The case of the Hartford Steam Boiler Inspection and Insurance Co. vs. Theodore Stevenson was tried. This was an action in which the plaintiff claimed $135 of premiums which it was claimed belonged to them and had been withheld by the defendant. The defence was that through their influence and instruction the defendant had been to expense and trouble to procure other risks which they had then put into other hands and that he was damaged to the amount of the premiums and to more than that amount. Tried. The court granted enough of the defendant's claims to reduce the claim to $90.25 and directed the jury to return a judgment for that amount. B. T. Wright for plaintiff. W. C. Crombie and John Courtney for defendant.
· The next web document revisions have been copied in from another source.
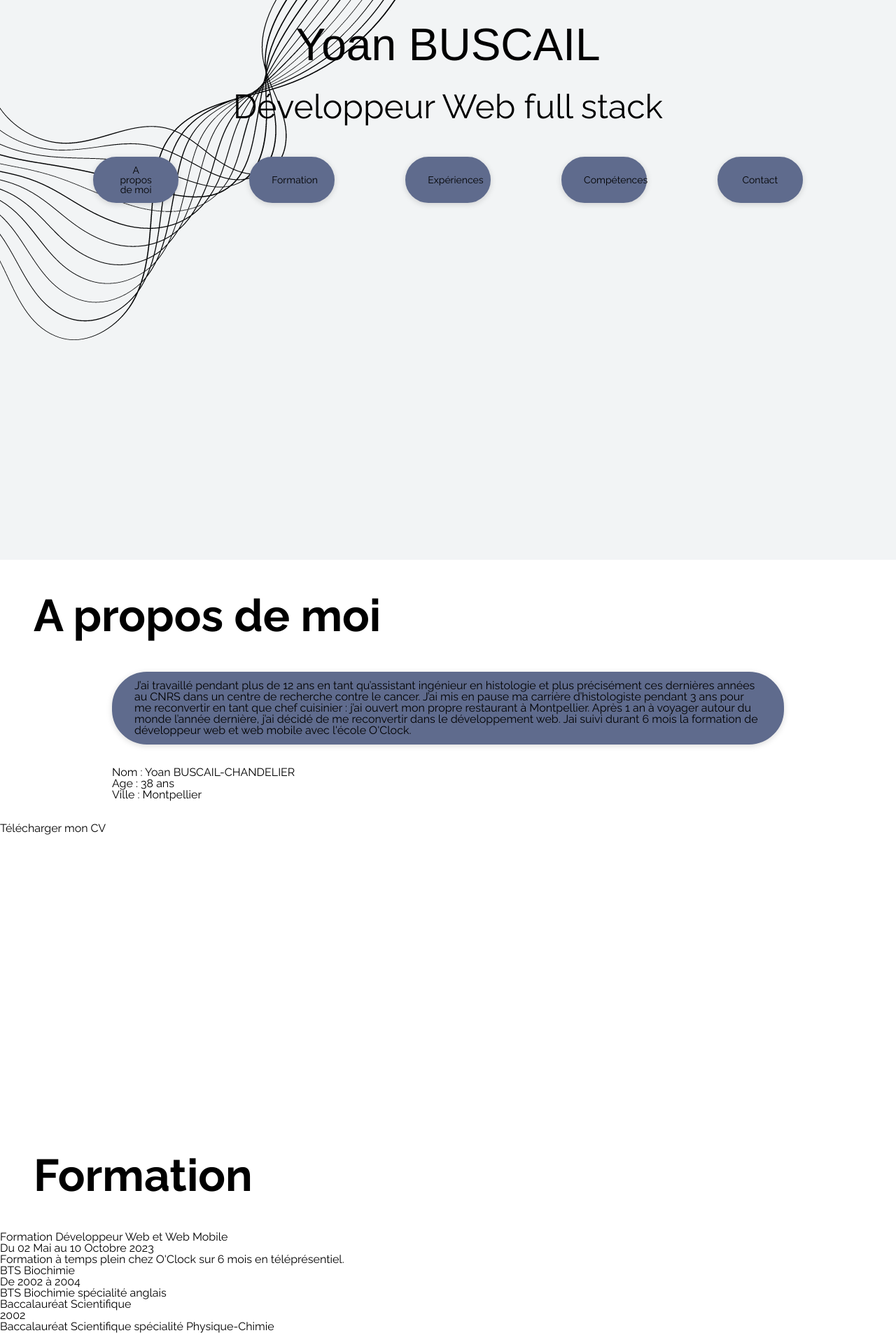
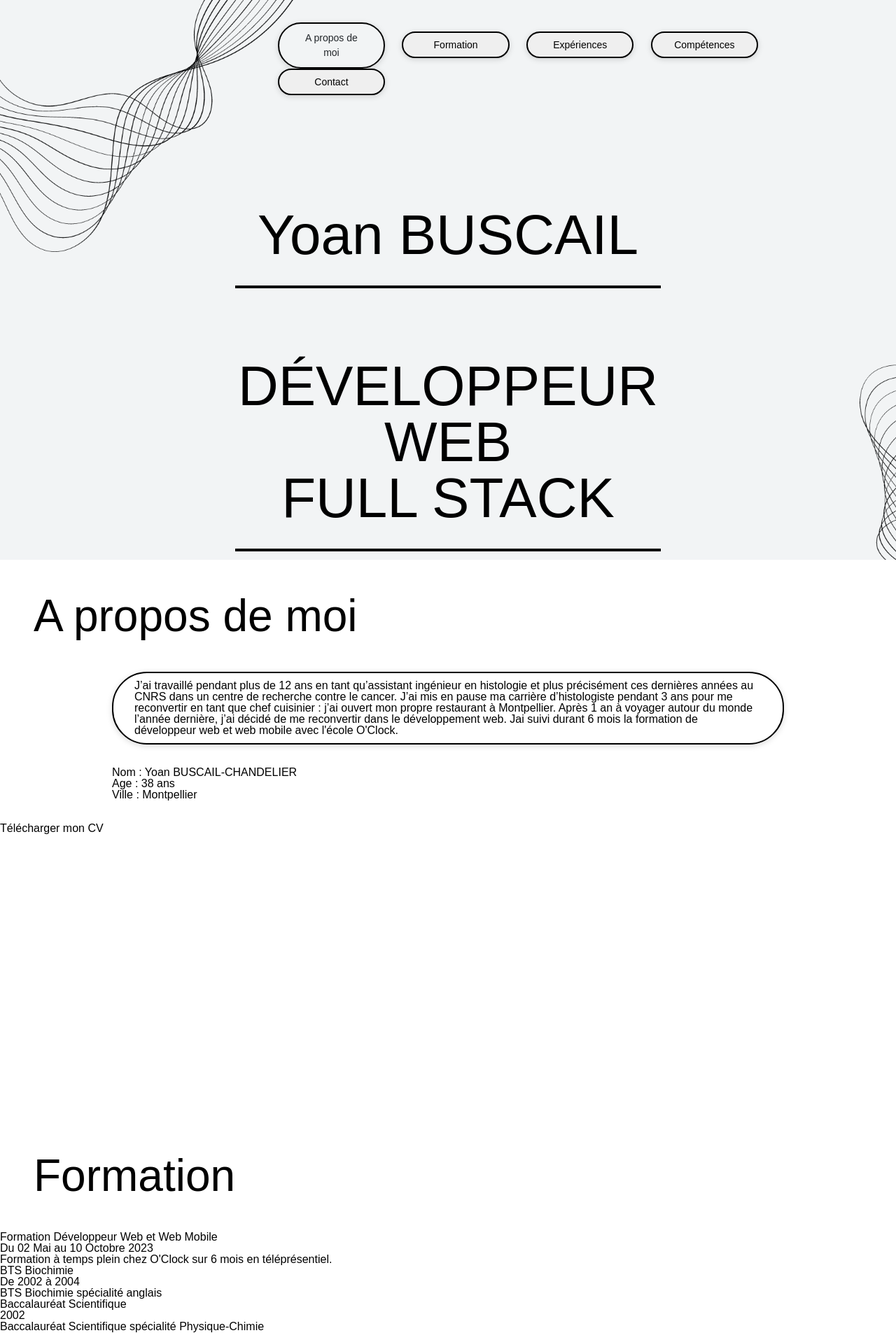
Before and after one commit to YoanBuscail/YoanBuscail.github.io, a PHP site: page / in a window 1280 px wide. Shown: the top 1905 px of the page at 70% size. Run offline with PHP 8.4, Linux system fonts and the light colour scheme; some libraries are stand-ins or nearby versions.

Commit message:
changement header

```diff
--- a/css/style.css
+++ b/css/style.css
@@ -1,24 +1,27 @@
 body {
   color: black;
-    font-family: 'Raleway', sans-serif;
-
+  font-family: 'League Gothic', sans-serif;
 }
 
 header {
   padding: 2rem;
   height: 100vh;
   background-image: url('../css/images/Grey\ minimalist\ business\ project\ presentation\ .png');
+  background-size: cover;
 }
 
-h1 {
-    font-size: 4rem;
+h1, #metier{
+  width: 50%;
+  font-size: 5rem;
   font-family: 'League Gothic', sans-serif;
+  text-align: center;
+  margin: 100px auto 100px auto;
+  padding-bottom: 2rem;
+  border-bottom: 4px solid black;
 }
 
 #metier {
-    font-size: 3rem;
-    padding: 3rem;
-    padding-top: 2rem;
+  text-transform: uppercase;
 }
 
 .tracking-in-expand {
@@ -63,42 +66,38 @@ h1 {
     }
   }
 
-
-.navBar {
-    display: flex;
-    justify-content: space-evenly;
-}
-
 .navBar__link {
-    width: 10%;
+  width: 18%;
   font-size: 14px;
-    background-color: #5f6b8d;
   padding: 10px 30px;
-    border: 2px solid #5f6b8d;
+  border: 2px solid black;
   box-shadow: rgba(0, 0, 0, 0.15) 0px 2px 8px;
   border-radius: 50px;
   transition : 1000ms;
   transform: translateY(0);
-    display: flex;
-    align-items: center;
-    cursor: pointer;
-    text-align: center;
-    justify-content: space-around;
+  margin-right: 20px;
+}
+
+.navbar__container{
+  width: 70%;
+  background-color: #F2F4F5;
+  margin-bottom: 10rem;
+  float: right;
 }
 
 .navBar__link:hover{
     transition : 1212ms;
     padding: 10px 36px;
     transform : translateY(-5px);
-    background-color: #fff;
-    color: #5f6b8d;
-    border: solid 2px #5f6b8d;
+    background-color: black;
+    color: white;
+    border: solid 2px white;
 }
 
 h2 {
   font-size: 4rem;
   padding: 3rem;
-  font-weight: bold;
+
 }
 
 .A-propos-de-moi {
@@ -108,9 +107,9 @@ h2 {
 .A-propos-de-moi__parcours {
   margin: auto;
   width: 75%;
-  background-color: #5f6b8d;
+  background-color: white;
   padding: 10px 30px;
-  border: 2px solid #5f6b8d;
+  border: 2px solid black;
   box-shadow: rgba(0, 0, 0, 0.15) 0px 2px 8px;
   border-radius: 50px;
 }
--- a/index.html
+++ b/index.php
@@ -17,17 +17,18 @@
 </head>
 <body>
     <header>
+        <nav class="navbar__container">
+        <form class="form-inline">
+            <button class="btn navBar__link" type="button">A propos de moi</button>
+            <button class="navBar__link" type="button">Formation</button>
+            <button class="navBar__link" type="button">Expériences</button>
+            <button class="navBar__link" type="button">Compétences</button>
+            <button class="navBar__link" type="button">Contact</button>
+        </form>
+        </nav>
         <h1 class="d-flex justify-content-center d-flex">Yoan BUSCAIL</h1>
-        <p class="tracking-in-expand d-flex justify-content-center d-flex" id="metier">Développeur Web full stack</p>
-        <nav>
-            <ul class="navBar">
-                <li class="navBar__link">A propos de moi</li>
-                <li class="navBar__link">Formation</li>
-                <li class="navBar__link">Expériences</li>
-                <li class="navBar__link">Compétences</li>
-                <li class="navBar__link">Contact</li>
-            </ul>
-        </nav>
+        <p class="tracking-in-expand d-flex justify-content-center d-flex" id="metier">Développeur Web<br> full stack</p>
+
     </header>
 
     <main>
```
Lines whose indentation alone changed are shown as unchanged.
The case of Rose A. Pulford vs. The Village of Marathon is now on trial. This is an action to recover $20,000 damages for injuries alleged to have been produced by a defective highway. The accident in question was in March, 1895. The case promises to be a long one as about sixty witnesses from Marathon are present to be sworn. Rockwell & McCann and John Courtney for plaintiff. W. J. Mantanye and O. U. Kellogg for defendant.
Rheumatism is caused by lactic acid in the blood. Hood's Sarsaparilla neutralizes the acid and cures rheumatism.
The following candidates for office at the recent [Cortlandville] town meeting have filed sworn statements with Town Clerk Alger that they expended nothing in the interest of their election:
C. J. Wavle, E. M. Yager, T. P. Benjamin, R. J. Lucas, Fred Bowker, George J. Miller, M. E. Corwin, A. E. Seymour, Albert Goldsmith, J. D. Hull, Lawrence Ryder, E. R. Baldwin, E. L. Tanner, Miner Merrick, C. W. Youker, D. E. Utley, Allen Potter, John Hubbard, Dell June, W. W. Jennison, A. A. Borthwick, J . L. Maritt, E. P. Leach and Watts Freer, B. S. Conger. Republican candidate for assessor, paid $20 to the town committee, and W. R. Biggar, Republican candidate for justice of the peace, expended $5.
Pomona Grange on March 2.
The first quarterly meeting of Cortland county Pomona grange will be held in Good Templars' hall in Cortland village, on Tuesday, March 2, 1897, a t 10:30 A. M. sharp. The installation of the officers, the report of the delegates to the state grange, and an address by Lloyd F. Rice on finance with reference to bimetallism will be a part of the program. All patrons are cordially invited to be present.
N. F. WEBB, W. M.
J. D. F. WOOLSTON, Sec.
A School of Methods.
The quarterly meeting of the Woman's Christian Temperance union of Cortland county will be a school of methods and will be held at the headquarters of the Cortland union on Wednesday, March 3. The departments of heredity and soldiers and sailors will be discussed. Other interesting matters will come before the meeting. Those interested will be welcome.
LIBBIE ROBERTSON, Recording Secretary.